“[T]he Kennedys were the spiritual and political leaders of the most nauseating, ignorant and sentimental of any US ethnic minority.” Do you recognize yourselves in that description? Didn't think so, but that's how the Irish Independent's Kevin Myers described us this week.

The Irish media has a strange love-hate relationship with Irish-America. It's pretty common to hear or read comments about Irish-America or Irish-Americans that would lead to sanctions from Ireland's media watchdogs if they were said about any other group of people on Earth.

In some ways that's fair enough. We're all family, right? And family is always more critical of family. Still it would be nice if those family members in Ireland knew what they were talking about when they talked about Irish-America.
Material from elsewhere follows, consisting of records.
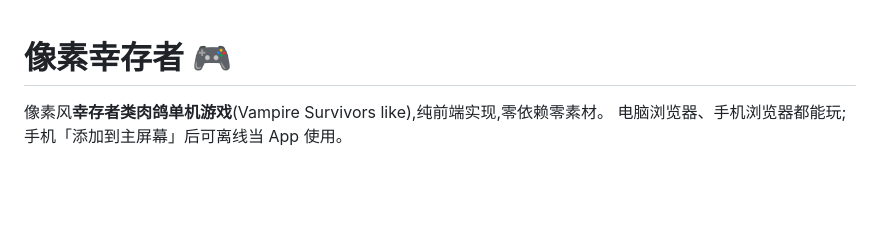
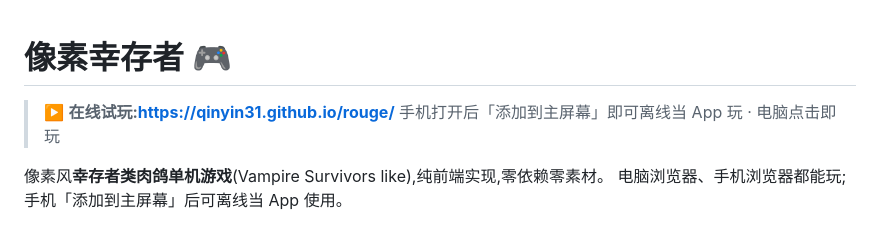
Before and after one commit to QinYin31/rouge, a Markdown page: README.md, the part around the change. GitHub-like rendering; blank space fills up the shorter version.

Commit message:
README: 添加在线试玩链接

```diff
--- a/README.md
+++ b/README.md
@@ -1,4 +1,7 @@
 # 像素幸存者 🎮
+
+> ▶️ **在线试玩:https://qinyin31.github.io/rouge/**
+> 手机打开后「添加到主屏幕」即可离线当 App 玩 · 电脑点击即玩
 
 像素风**幸存者类肉鸽单机游戏**(Vampire Survivors like),纯前端实现,零依赖零素材。
 电脑浏览器、手机浏览器都能玩;手机「添加到主屏幕」后可离线当 App 使用。
```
Myers says Irish-America is “composed of a series of grotesque and infantilised east-coast communities of maudlin, tone-deaf necrophiliacs who bawl songs celebrating murder in a far-off land which most of them have never visited, not least because the plane door has not been made which can accommodate their huge rectums.” Myers is hoping to shock and outrage us. I don't think we need to rise to the bait. We can calmly point out that Myers doesn't have a clue.

You see, Myers also professes his admiration for “Americans of Irish ancestry, who have been some of the greatest patriots in US history, from the many Congressional Medals of Honor winners, to heroes like Michael Collins of Apollo fame and General Stan McChrystal today.” See what I mean by love-hate?
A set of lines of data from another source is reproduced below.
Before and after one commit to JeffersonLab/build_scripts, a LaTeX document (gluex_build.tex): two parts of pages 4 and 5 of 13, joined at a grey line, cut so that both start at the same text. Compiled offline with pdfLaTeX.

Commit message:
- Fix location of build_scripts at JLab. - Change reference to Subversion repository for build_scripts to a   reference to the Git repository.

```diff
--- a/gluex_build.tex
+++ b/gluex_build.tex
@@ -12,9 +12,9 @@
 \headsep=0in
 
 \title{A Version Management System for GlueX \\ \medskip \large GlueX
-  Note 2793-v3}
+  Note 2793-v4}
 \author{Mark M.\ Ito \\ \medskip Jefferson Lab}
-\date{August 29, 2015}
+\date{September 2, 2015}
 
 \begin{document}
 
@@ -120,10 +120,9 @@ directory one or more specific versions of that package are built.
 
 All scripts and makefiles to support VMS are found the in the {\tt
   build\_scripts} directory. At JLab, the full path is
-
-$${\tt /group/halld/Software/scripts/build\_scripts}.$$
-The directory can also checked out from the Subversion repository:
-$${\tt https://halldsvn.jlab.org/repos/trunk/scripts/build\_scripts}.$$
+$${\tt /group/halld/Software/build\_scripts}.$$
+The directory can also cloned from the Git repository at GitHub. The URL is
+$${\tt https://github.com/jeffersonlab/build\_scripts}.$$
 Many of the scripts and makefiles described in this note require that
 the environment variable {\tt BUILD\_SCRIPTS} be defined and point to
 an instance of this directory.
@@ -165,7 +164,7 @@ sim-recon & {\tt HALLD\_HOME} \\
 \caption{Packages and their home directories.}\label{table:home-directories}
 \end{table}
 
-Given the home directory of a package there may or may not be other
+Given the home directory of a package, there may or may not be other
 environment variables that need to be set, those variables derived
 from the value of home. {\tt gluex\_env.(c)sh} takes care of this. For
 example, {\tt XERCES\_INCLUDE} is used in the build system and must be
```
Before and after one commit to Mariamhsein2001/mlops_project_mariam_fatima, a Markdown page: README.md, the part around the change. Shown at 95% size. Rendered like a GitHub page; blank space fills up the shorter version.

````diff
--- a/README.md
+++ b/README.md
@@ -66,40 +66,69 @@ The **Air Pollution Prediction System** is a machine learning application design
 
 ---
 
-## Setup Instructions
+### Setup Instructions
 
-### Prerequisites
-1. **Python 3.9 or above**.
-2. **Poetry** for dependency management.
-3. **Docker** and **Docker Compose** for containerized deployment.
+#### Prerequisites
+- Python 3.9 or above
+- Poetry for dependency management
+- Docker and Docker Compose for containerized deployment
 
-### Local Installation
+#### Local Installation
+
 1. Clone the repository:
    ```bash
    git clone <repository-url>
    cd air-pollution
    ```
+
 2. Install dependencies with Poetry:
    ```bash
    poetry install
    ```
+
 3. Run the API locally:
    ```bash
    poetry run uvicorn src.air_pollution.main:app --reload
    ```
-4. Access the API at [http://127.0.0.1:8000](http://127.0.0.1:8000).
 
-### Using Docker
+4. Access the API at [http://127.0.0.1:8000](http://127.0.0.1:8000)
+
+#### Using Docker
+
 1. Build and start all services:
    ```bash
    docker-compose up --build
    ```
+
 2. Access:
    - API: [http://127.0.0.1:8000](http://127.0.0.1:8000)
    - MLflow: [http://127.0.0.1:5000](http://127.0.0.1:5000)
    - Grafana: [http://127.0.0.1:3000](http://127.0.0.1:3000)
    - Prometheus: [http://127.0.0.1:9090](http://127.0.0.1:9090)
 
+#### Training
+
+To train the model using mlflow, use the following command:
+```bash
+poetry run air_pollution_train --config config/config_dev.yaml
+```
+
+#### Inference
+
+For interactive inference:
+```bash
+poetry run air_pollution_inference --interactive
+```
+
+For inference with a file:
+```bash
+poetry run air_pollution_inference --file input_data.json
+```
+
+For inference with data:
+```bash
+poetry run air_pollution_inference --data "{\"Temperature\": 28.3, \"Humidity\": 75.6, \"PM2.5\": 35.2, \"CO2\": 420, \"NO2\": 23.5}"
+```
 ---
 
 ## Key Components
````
Myers, like so many others here, wants to claim us when we do something of which he approves and deny us when we go against him. And – here is where Myers has the most company – he will denigrate and insult us if we dare to hold on to aspects of our Irish identity that we inherited from our parents and grandparents, but which modern Ireland has decided to discard as the refuse of a better-to-be-forgotten past.
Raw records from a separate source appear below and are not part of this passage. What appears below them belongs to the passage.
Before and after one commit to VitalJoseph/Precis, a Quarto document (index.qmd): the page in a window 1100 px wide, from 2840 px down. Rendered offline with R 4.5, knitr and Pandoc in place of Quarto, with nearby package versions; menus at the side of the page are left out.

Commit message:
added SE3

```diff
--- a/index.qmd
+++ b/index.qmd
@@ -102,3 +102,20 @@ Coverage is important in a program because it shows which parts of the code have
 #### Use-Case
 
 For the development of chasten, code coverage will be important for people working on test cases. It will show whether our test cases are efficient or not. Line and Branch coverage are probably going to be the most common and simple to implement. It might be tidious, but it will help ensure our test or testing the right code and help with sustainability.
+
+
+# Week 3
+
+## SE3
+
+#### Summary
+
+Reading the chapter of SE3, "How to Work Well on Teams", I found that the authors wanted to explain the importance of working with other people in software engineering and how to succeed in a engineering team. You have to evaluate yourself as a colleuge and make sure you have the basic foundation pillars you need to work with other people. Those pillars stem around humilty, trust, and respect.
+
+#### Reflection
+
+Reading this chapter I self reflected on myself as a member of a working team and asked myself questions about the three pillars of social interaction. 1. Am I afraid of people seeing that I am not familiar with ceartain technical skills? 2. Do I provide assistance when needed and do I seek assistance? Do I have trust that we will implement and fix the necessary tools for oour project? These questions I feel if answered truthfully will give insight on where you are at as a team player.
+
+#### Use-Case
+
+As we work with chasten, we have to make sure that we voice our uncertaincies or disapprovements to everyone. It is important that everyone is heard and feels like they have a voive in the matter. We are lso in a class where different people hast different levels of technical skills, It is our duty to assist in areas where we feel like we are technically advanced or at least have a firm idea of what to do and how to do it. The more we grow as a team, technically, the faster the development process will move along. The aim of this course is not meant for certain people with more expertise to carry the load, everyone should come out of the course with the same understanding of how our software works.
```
Myers finds the singing of rebel songs about a “a far-off land” offensive, but for most Irish-Americans they are simply songs and no different than singing how “we fired our guns and the British kept a comin …,” which can be enjoyed even if you've never been to New Orleans.

The songs are a link back in time to parents, grandparents and further to the emigrant ship. Maybe that is “maudlin,” but it can also simply be part of our history. Myers would approve our celebrating our connection to the Fighting 69th, but not to anything that might have happened in Ireland. That simply makes no sense. We are products of both histories.

For Myers astronaut Michael Collins is an American of Irish ancestry to be admired and not one of those Irish-Americans from the east coast who sings rebel songs. But how does Myers know? I sure don't know, but I do know that Collins' grandfather was from Ireland and Collins' father was one of 11 children and served in the Army his entire career. Collins' father retired a Major General, but he was also the son of an immigrant. He could easily have been both a successful, admirable (in Myers' eyes) American and a singer of Irish rebel songs.

As for Collins the astronaut, again I don't know. He did, however, marry a Finnegan from Boston. So quite possibly Collins could have a father and father-in-law who sang Irish rebel songs. Using Myers' stereotype-based reckoning it seems almost certain. Collins himself may even enjoy a rebel song or two.

So what?

What makes Myers' stereotype view of Irish-America more galling is that he somehow believes that the Irish neighborhoods around Boston and New York couldn't possibly produce the kind of Americans he admires. We all know that's not true. Those same “grotesque and infantilised east-coast communities” that bother Myers so much have in the past produced some of the most patriotic Americans.

I daresay I could find many Irish-Americans from those communities serving in Iraq and Afghanistan today; young Americans Myers recently described as belonging “to the bravest generation of soldiers the United States has ever produced.”

That's who Irish-Americans are. Proud Americans and proud of our Irish roots. Maybe if Myers got off his own “ huge rectum” and paid an open-minded visit he might learn a thing or two about us.